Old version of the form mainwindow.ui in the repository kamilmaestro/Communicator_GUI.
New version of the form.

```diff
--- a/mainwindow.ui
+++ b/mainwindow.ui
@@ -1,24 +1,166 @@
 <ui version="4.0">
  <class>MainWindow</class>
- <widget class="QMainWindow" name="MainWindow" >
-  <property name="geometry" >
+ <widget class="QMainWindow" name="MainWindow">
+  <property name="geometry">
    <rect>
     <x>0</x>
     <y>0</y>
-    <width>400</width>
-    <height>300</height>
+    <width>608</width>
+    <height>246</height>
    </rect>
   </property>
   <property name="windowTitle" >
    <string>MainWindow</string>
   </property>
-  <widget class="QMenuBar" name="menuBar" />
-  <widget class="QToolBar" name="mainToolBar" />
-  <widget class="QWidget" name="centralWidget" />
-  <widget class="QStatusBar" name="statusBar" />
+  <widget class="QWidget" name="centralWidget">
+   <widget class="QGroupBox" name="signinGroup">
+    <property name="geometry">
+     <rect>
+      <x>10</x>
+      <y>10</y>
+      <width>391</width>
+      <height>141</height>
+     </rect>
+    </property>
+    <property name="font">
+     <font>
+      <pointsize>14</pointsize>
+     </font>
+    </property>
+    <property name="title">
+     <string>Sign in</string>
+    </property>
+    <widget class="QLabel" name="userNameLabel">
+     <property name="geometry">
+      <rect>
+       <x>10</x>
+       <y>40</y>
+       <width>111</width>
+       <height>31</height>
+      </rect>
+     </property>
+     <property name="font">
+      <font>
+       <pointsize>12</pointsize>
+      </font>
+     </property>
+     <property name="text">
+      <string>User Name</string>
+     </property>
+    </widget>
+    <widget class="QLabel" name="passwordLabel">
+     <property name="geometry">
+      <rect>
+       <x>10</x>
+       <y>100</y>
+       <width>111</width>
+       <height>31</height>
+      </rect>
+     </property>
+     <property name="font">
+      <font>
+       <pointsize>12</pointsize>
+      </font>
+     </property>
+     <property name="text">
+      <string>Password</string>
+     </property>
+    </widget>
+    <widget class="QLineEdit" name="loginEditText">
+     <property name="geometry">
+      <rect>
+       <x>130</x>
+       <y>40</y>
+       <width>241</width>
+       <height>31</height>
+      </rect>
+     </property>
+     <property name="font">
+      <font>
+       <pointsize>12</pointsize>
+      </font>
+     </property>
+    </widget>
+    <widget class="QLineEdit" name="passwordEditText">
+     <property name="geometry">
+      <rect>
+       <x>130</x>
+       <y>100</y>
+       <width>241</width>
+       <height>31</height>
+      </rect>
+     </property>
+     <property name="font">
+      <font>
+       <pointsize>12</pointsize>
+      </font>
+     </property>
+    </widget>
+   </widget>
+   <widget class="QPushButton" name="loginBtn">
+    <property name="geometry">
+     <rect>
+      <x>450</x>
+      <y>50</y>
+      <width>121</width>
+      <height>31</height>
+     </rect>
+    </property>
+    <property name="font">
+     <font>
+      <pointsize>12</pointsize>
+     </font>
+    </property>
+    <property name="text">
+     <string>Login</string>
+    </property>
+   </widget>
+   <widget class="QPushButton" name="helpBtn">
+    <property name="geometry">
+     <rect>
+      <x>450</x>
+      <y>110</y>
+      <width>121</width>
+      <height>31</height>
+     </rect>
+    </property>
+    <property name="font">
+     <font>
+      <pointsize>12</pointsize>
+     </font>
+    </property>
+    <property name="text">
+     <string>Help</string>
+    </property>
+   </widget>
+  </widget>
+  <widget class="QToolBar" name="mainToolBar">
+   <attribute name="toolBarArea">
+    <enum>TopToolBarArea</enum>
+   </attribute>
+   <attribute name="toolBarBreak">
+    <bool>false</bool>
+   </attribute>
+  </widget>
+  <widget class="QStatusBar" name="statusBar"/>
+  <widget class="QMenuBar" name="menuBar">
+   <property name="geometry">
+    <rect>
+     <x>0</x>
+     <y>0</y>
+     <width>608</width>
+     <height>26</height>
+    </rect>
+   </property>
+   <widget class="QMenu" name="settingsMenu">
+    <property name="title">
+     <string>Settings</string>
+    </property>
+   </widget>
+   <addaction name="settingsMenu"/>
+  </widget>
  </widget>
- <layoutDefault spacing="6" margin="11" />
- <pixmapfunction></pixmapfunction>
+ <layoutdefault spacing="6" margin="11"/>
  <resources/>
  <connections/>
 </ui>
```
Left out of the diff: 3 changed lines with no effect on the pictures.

· · · ·

Problem: Using the material above, print every entry exactly as written.

Solution for this problem:
Old version of the form mainwindow.ui in the repository kamilmaestro/Communicator_GUI.
New version of the form.

```diff
--- a/mainwindow.ui
+++ b/mainwindow.ui
@@ -1,24 +1,166 @@
 <ui version="4.0">
  <class>MainWindow</class>
- <widget class="QMainWindow" name="MainWindow" >
-  <property name="geometry" >
+ <widget class="QMainWindow" name="MainWindow">
+  <property name="geometry">
    <rect>
     <x>0</x>
     <y>0</y>
-    <width>400</width>
-    <height>300</height>
+    <width>608</width>
+    <height>246</height>
    </rect>
   </property>
   <property name="windowTitle" >
    <string>MainWindow</string>
   </property>
-  <widget class="QMenuBar" name="menuBar" />
-  <widget class="QToolBar" name="mainToolBar" />
-  <widget class="QWidget" name="centralWidget" />
-  <widget class="QStatusBar" name="statusBar" />
+  <widget class="QWidget" name="centralWidget">
+   <widget class="QGroupBox" name="signinGroup">
+    <property name="geometry">
+     <rect>
+      <x>10</x>
+      <y>10</y>
+      <width>391</width>
+      <height>141</height>
+     </rect>
+    </property>
+    <property name="font">
+     <font>
+      <pointsize>14</pointsize>
+     </font>
+    </property>
+    <property name="title">
+     <string>Sign in</string>
+    </property>
+    <widget class="QLabel" name="userNameLabel">
+     <property name="geometry">
+      <rect>
+       <x>10</x>
+       <y>40</y>
+       <width>111</width>
+       <height>31</height>
+      </rect>
+     </property>
+     <property name="font">
+      <font>
+       <pointsize>12</pointsize>
+      </font>
+     </property>
+     <property name="text">
+      <string>User Name</string>
+     </property>
+    </widget>
+    <widget class="QLabel" name="passwordLabel">
+     <property name="geometry">
+      <rect>
+       <x>10</x>
+       <y>100</y>
+       <width>111</width>
+       <height>31</height>
+      </rect>
+     </property>
+     <property name="font">
+      <font>
+       <pointsize>12</pointsize>
+      </font>
+     </property>
+     <property name="text">
+      <string>Password</string>
+     </property>
+    </widget>
+    <widget class="QLineEdit" name="loginEditText">
+     <property name="geometry">
+      <rect>
+       <x>130</x>
+       <y>40</y>
+       <width>241</width>
+       <height>31</height>
+      </rect>
+     </property>
+     <property name="font">
+      <font>
+       <pointsize>12</pointsize>
+      </font>
+     </property>
+    </widget>
+    <widget class="QLineEdit" name="passwordEditText">
+     <property name="geometry">
+      <rect>
+       <x>130</x>
+       <y>100</y>
+       <width>241</width>
+       <height>31</height>
+      </rect>
+     </property>
+     <property name="font">
+      <font>
+       <pointsize>12</pointsize>
+      </font>
+     </property>
+    </widget>
+   </widget>
+   <widget class="QPushButton" name="loginBtn">
+    <property name="geometry">
+     <rect>
+      <x>450</x>
+      <y>50</y>
+      <width>121</width>
+      <height>31</height>
+     </rect>
+    </property>
+    <property name="font">
+     <font>
+      <pointsize>12</pointsize>
+     </font>
+    </property>
+    <property name="text">
+     <string>Login</string>
+    </property>
+   </widget>
+   <widget class="QPushButton" name="helpBtn">
+    <property name="geometry">
+     <rect>
+      <x>450</x>
+      <y>110</y>
+      <width>121</width>
+      <height>31</height>
+     </rect>
+    </property>
+    <property name="font">
+     <font>
+      <pointsize>12</pointsize>
+     </font>
+    </property>
+    <property name="text">
+     <string>Help</string>
+    </property>
+   </widget>
+  </widget>
+  <widget class="QToolBar" name="mainToolBar">
+   <attribute name="toolBarArea">
+    <enum>TopToolBarArea</enum>
+   </attribute>
+   <attribute name="toolBarBreak">
+    <bool>false</bool>
+   </attribute>
+  </widget>
+  <widget class="QStatusBar" name="statusBar"/>
+  <widget class="QMenuBar" name="menuBar">
+   <property name="geometry">
+    <rect>
+     <x>0</x>
+     <y>0</y>
+     <width>608</width>
+     <height>26</height>
+    </rect>
+   </property>
+   <widget class="QMenu" name="settingsMenu">
+    <property name="title">
+     <string>Settings</string>
+    </property>
+   </widget>
+   <addaction name="settingsMenu"/>
+  </widget>
  </widget>
- <layoutDefault spacing="6" margin="11" />
- <pixmapfunction></pixmapfunction>
+ <layoutdefault spacing="6" margin="11"/>
  <resources/>
  <connections/>
 </ui>
```
Left out of the diff: 3 changed lines with no effect on the pictures.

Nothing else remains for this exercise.